• DESCRIPTION OF THE TASK: Working from the listing below, pick each line containing the word "content" and copy it.

----

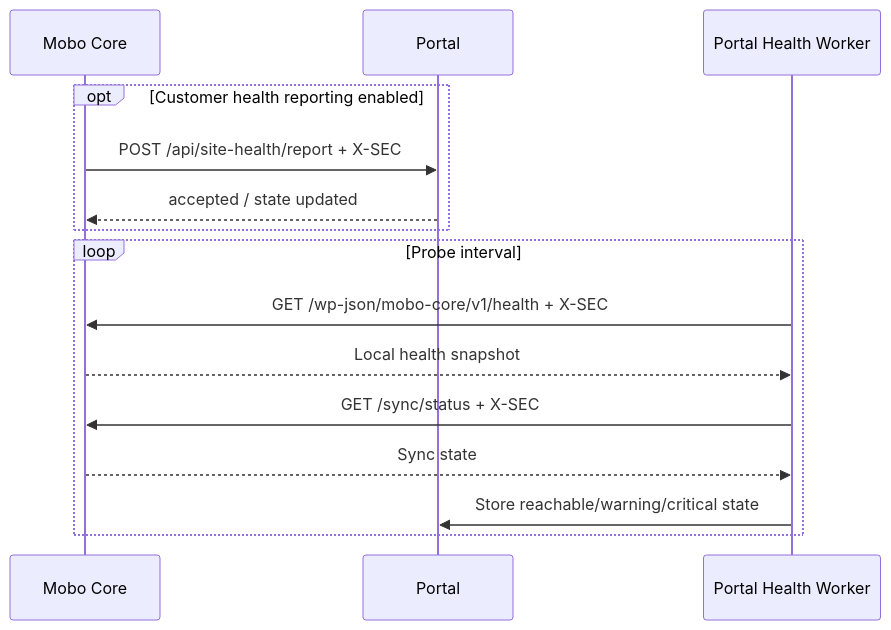
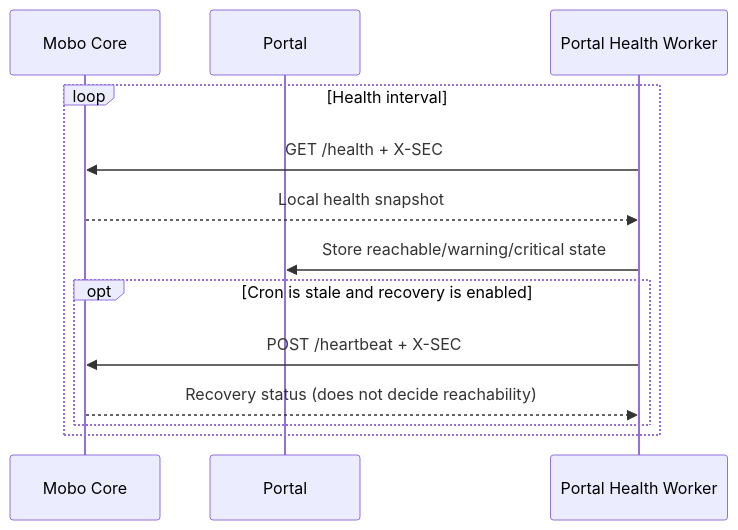
Before and after one commit to PedramDev/mobo-core: diagram 11 of 11 in wp-content/plugins/mobo-core/DIAGRAMS.MD, drawn with Mermaid. The commit also changed 13 other files, not shown here.

````diff
--- a/wp-content/plugins/mobo-core/DIAGRAMS.MD
+++ b/wp-content/plugins/mobo-core/DIAGRAMS.MD
@@ -250,18 +250,16 @@
 ```mermaid
 sequenceDiagram
     participant WP as Mobo Core
     participant P as Portal
     participant HW as Portal Health Worker
 
-    opt Customer health reporting enabled
-        WP->>P: POST /api/site-health/report + X-SEC
-        P-->>WP: accepted / state updated
-    end
-    loop Probe interval
-        HW->>WP: GET /wp-json/mobo-core/v1/health + X-SEC
+    loop Health interval
+        HW->>WP: GET /health + X-SEC
         WP-->>HW: Local health snapshot
-        HW->>WP: GET /sync/status + X-SEC
-        WP-->>HW: Sync state
         HW->>P: Store reachable/warning/critical state
+        opt Cron is stale and recovery is enabled
+            HW->>WP: POST /heartbeat + X-SEC
+            WP-->>HW: Recovery status (does not decide reachability)
+        end
     end
 ```
````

----

• ANSWER:
Before and after one commit to PedramDev/mobo-core: diagram 11 of 11 in wp-content/plugins/mobo-core/DIAGRAMS.MD, drawn with Mermaid. The commit also changed 13 other files, not shown here.
--- a/wp-content/plugins/mobo-core/DIAGRAMS.MD
+++ b/wp-content/plugins/mobo-core/DIAGRAMS.MD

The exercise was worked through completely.